9F6A9420 Issa Amro at his home in the H2 militarised zone of Hebron. Hannah McCarthy Hannah McCarthy

Amro regularly hosts visiting groups of journalists and diplomats at his home where he explains the restrictions facing Palestinians living in H2. On 7 October, when the militant group Hamas launched its surprise attack on Israel from Gaza, Amro was violently attacked while he was returning home. He says he was surrounded by around a dozen people who were dressed in Israeli military uniforms. “Many of them are settlers in an army uniform,” he says.

Amro says he was then handcuffed with his hands behind his back, blindfolded and gagged for a ten-hour ordeal by the group who assaulted him. “I was beaten, kicked, pushed, threatened to be killed and threatened to be raped,” he says. “They were spitting on me all the time and settlers came and took photo selfies with me in that situation.” Amro showed photos of his hand with a severe indent and said his hands still haven’t recovered from having the blood flow restricted for ten hours.

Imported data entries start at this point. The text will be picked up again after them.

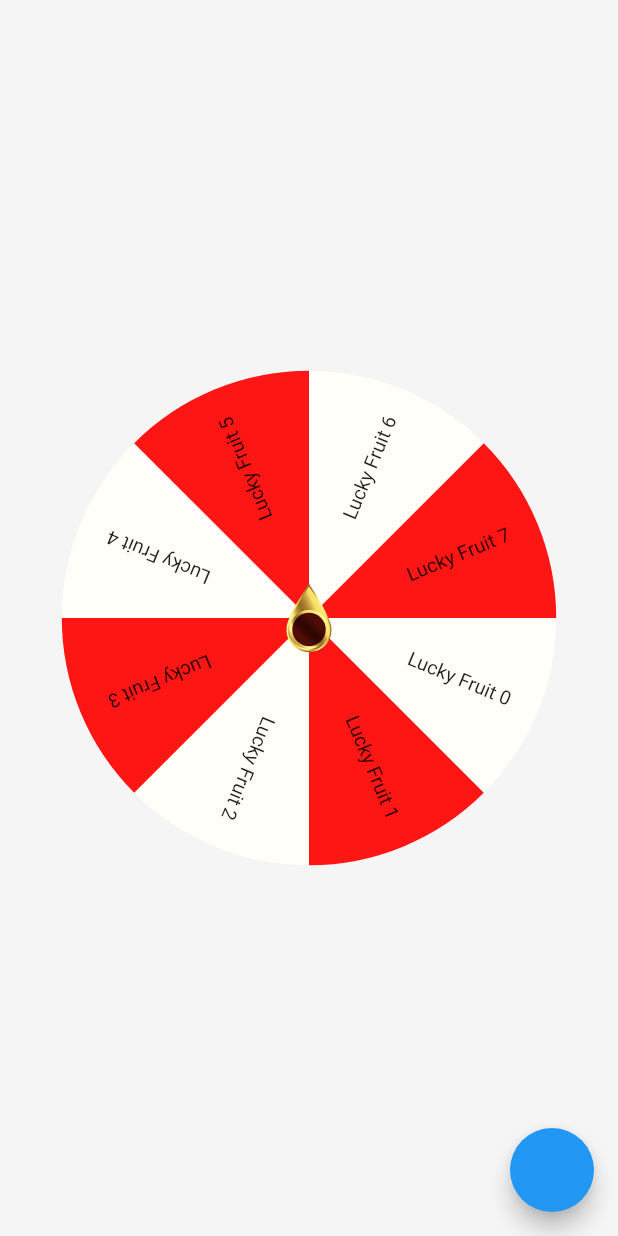
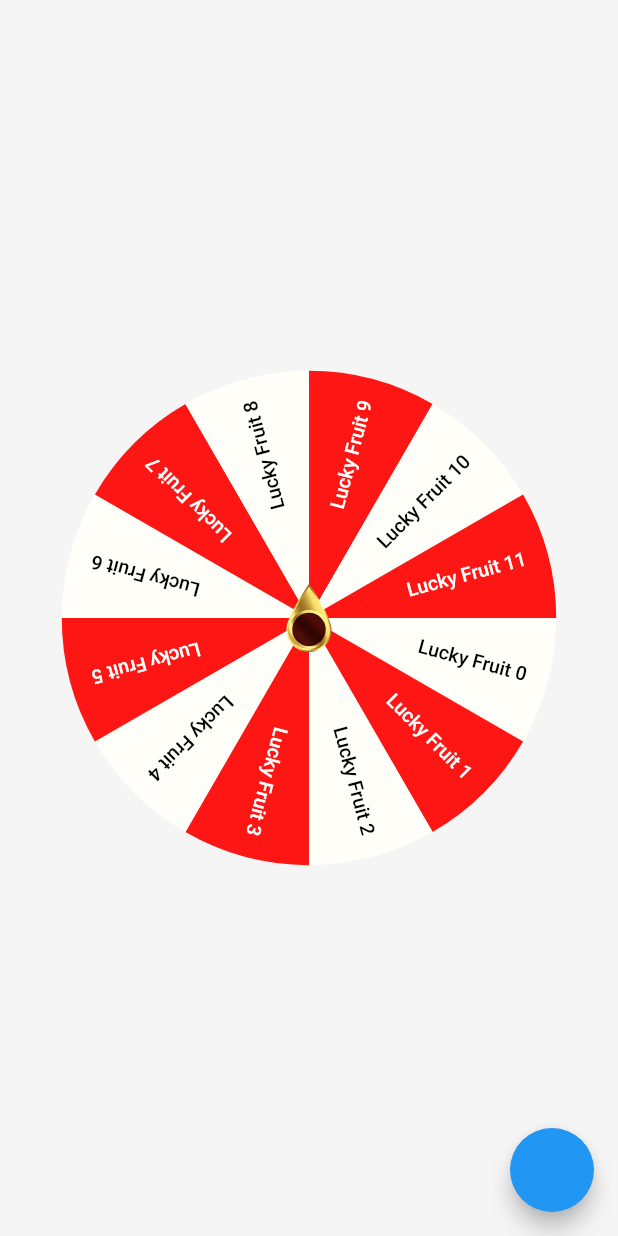
Before and after one commit to wrteam-priyansh/ui_ux, a Flutter app: the SpinWheelScreen screen opened directly, on a phone screen of 412 x 824 dp. Run offline on Flutter 3.47's test engine with Material 2 defaults, Android fonts, the phone set to English and light mode, and no system bars; our stand-ins replace cached_network_image, flutter_bloc, flutter_html, flutter_svg, lottie, octo_image; missing offline and left inert: flutter_shapes, flutter_tex.

Commit message:
Highlighted selected index in spin wheel

```diff
--- a/lib/ui/screens/spinWheelScreen.dart
+++ b/lib/ui/screens/spinWheelScreen.dart
@@ -4,15 +4,6 @@ import 'package:flutter/material.dart';
 import 'dart:math' as Math;
 
 import 'package:flutter_svg/svg.dart';
-
-/*
-To generate bearer token
-
-final claimSet = new JwtClaim(issuer: 'Quiz', subject: 'Quiz Authentication', maxAge: const Duration(minutes: 5), issuedAt: DateTime.now().toUtc());
-        String token = issueJwtHS256(claimSet, "2000");
-        print(token);
-
- */
 
 class SpinWheelScreen extends StatefulWidget {
   final Size screenSize;
@@ -35,7 +26,7 @@ class _SpinWheelScreenState extends State<SpinWheelScreen>
   late double heightAndWidth =
       widget.screenSize.width * (0.4); //radius will be half of this
 
-  int numberOfSlice = 8;
+  int numberOfSlice = 12;
 
   late double randomAngle = Random.secure().nextDouble() * 360;
 
@@ -49,6 +40,18 @@ class _SpinWheelScreenState extends State<SpinWheelScreen>
   void dispose() {
     spinWheelAnimationController.dispose();
     super.dispose();
+  }
+
+  Color _getArcColor(int index) {
+    if (selectedIndex == -1) {
+      return index.isOdd ? Color(0xffFE1614) : Color(0xffFFFEF9);
+    }
+
+    return index == selectedIndex
+        ? index.isOdd
+            ? Color(0xffFE1614)
+            : Color(0xffFFFEF9)
+        : Colors.grey.shade200;
   }
 
   Widget _buildSlice(int index) {
@@ -65,7 +68,7 @@ class _SpinWheelScreenState extends State<SpinWheelScreen>
               child: Container(
                 height: heightAndWidth,
                 width: heightAndWidth,
-                padding: EdgeInsets.only(right: 20.0),
+                padding: EdgeInsets.only(right: 15.0),
                 child: Transform.rotate(
                   alignment: Alignment.topLeft,
                   angle: _degreeToRadian(sliceAngle * (0.5)),
@@ -75,16 +78,20 @@ class _SpinWheelScreenState extends State<SpinWheelScreen>
                       offset: Offset(0.0, -fontSize * (0.5)),
                       child: Text(
                         "Lucky Fruit $index",
-                        style: TextStyle(fontSize: fontSize, height: 1.0),
+                        style: TextStyle(
+                            color: index.isOdd ? Colors.white : Colors.black,
+                            fontSize: fontSize,
+                            fontWeight: FontWeight.w500,
+                            height: 1.0),
                       ),
                     ),
                   ),
                 ),
               ),
               painter: ArcCustomPainter(
-                  angle: sliceAngle,
-                  arcColor:
-                      index.isOdd ? Color(0xffFE1614) : Color(0xffFFFEF9)),
+                angle: sliceAngle,
+                arcColor: _getArcColor(index),
+              ),
             ),
           );
         });
@@ -117,7 +124,7 @@ class _SpinWheelScreenState extends State<SpinWheelScreen>
       if (currentAngle > 360) {
         //then check for 630
         bool isInRange =
-            (currentAngle <= 630 && 630 < (currentAngle + sliceAngle));
+            (currentAngle <= 630 && 630 <= (currentAngle + sliceAngle));
         if (isInRange) {
           selectedIndex = i;
           break;
@@ -126,7 +133,7 @@ class _SpinWheelScreenState extends State<SpinWheelScreen>
         //then check for 360
 
         bool isInRange =
-            (currentAngle <= 270 && 270 < (currentAngle + sliceAngle));
+            (currentAngle <= 270 && 270 <= (currentAngle + sliceAngle));
         if (isInRange) {
           selectedIndex = i;
           break;
```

A new departure

Settlers clad in Israeli military uniforms attacking Palestinians is a relatively new phenomenon, says Ori Givati from Breaking the Silence, an NGO supported by the EU and Trocáire where former members of the Israel Defence Forces campaign against the Israeli occupation of Palestinian territory. “The settlers are doing literally whatever they want… they just terrorise Palestinian communities that are defenceless.”

The heavy restrictions placed on Palestinians in Huwara and H2 in Hebron have forced many to leave. “There is an official displacement policy in Gaza from the Israeli government and there is an unofficial displacement policy in the West Bank as well,” says Amro, who believes that the Israeli government is using the war to hasten settlement expansion and displace more Palestinians from their homes in the West Bank. According to the UN, 1,149 Palestinians have been forced to leave their homes since 7 October, as settler violence and intimation escalates across the West Bank.

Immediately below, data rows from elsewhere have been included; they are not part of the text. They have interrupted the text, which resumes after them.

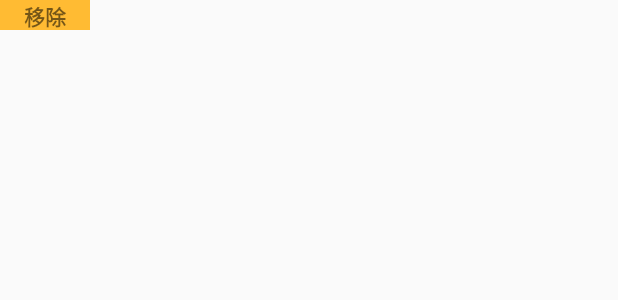
After one commit to Terran-Marine/arcoreDemo, an Android app: the layout control_text.xml on its own in the app's theme, with its tools: preview values and no code run, on a phone screen of 412 x 824 dp. The commit adds this screen. Shown: the top 300 px of the screen. Run offline under Robolectric (Android 15) with nearby library versions, the phone set to English and light mode, and no system bars.

Commit message:
调整地球大小 增加删除物体的标签 修复一些问题

```diff
--- /dev/null
+++ b/app/src/main/res/layout/control_text.xml
@@ -0,0 +1,15 @@
+<?xml version="1.0" encoding="utf-8"?>
+<RelativeLayout xmlns:android="http://schemas.android.com/apk/res/android"
+    android:layout_width="60dp"
+    android:layout_height="20dp">
+
+    <TextView
+        android:id="@+id/UI_controlMsg"
+        android:layout_width="match_parent"
+        android:layout_height="match_parent"
+        android:background="@android:color/holo_orange_light"
+        android:gravity="center"
+        android:text="移除"
+        android:textStyle="bold" />
+
+</RelativeLayout>
```
Also changed, not shown: app/src/main/java/com/example/gongjian/arcoresceneformdemo/MainActivity.kt (+94 -9 lines), 1 other file.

A spokesperson for the Israel Defence Forces said that in light of “a situational assessment” of the West Bank, “there are barriers as well as the monitoring of movement in various areas in the sector, including in Hebron.”

Since 7 October, Amro says that his house and yard have been raided several times and he was orally told that he should leave Hebron and could not host visitors.

On Friday 20 October, he was violently evicted from his home on the basis that he had two guests. Michael Sfard, Amro’s lawyer, says that under international law a Palestinian living under Israeli occupation in the West Bank is a protected person and cannot be forcibly transferred by the Israeli authorities unless he poses an imminent and grave danger to others or in order to protect him from imminent danger from others – “this is not the case here – it’s a political act that was done to exploit the time of war.”

9F6A1665 Graffiti scrawled on local stores in Huwara. Hannah McCarthy Hannah McCarthy

Sfard believes that the military commander for Hebron likely views the war as a good opportunity to stop Issa from hosting groups and the public recognition that comes with it – “Issa is a recognised human rights defender that is preaching non-violence and that is something that they don’t know how to deal with.”

As well as infringing on Palestinians’ freedom of movement, the lockdowns imposed on Palestinians – but not Israeli settlers – across the West Bank have had a devastating impact on the local economy, where already the average Palestinian earned 8 cents for every dollar earned by an Israeli citizen. During the first month of the war, the gross domestic product shrank by 4% in the West Bank and Gaza, sending over 400,000 people into poverty. The UN said that this is an economic impact unseen in the conflicts in Syria and Ukraine or in any previous Israel-Hamas war.

If the war continues for a second month, the UN estimates that the Palestinian GDP, which was $20.4 billion before the war began, will drop by $1.7 billion (8.4%). And if the conflict lasts a third month, Palestinian GDP will drop by 12%, pushing more than 660,000 into poverty.

Hannah McCarthy is a freelance journalist currently reporting from the West Bank.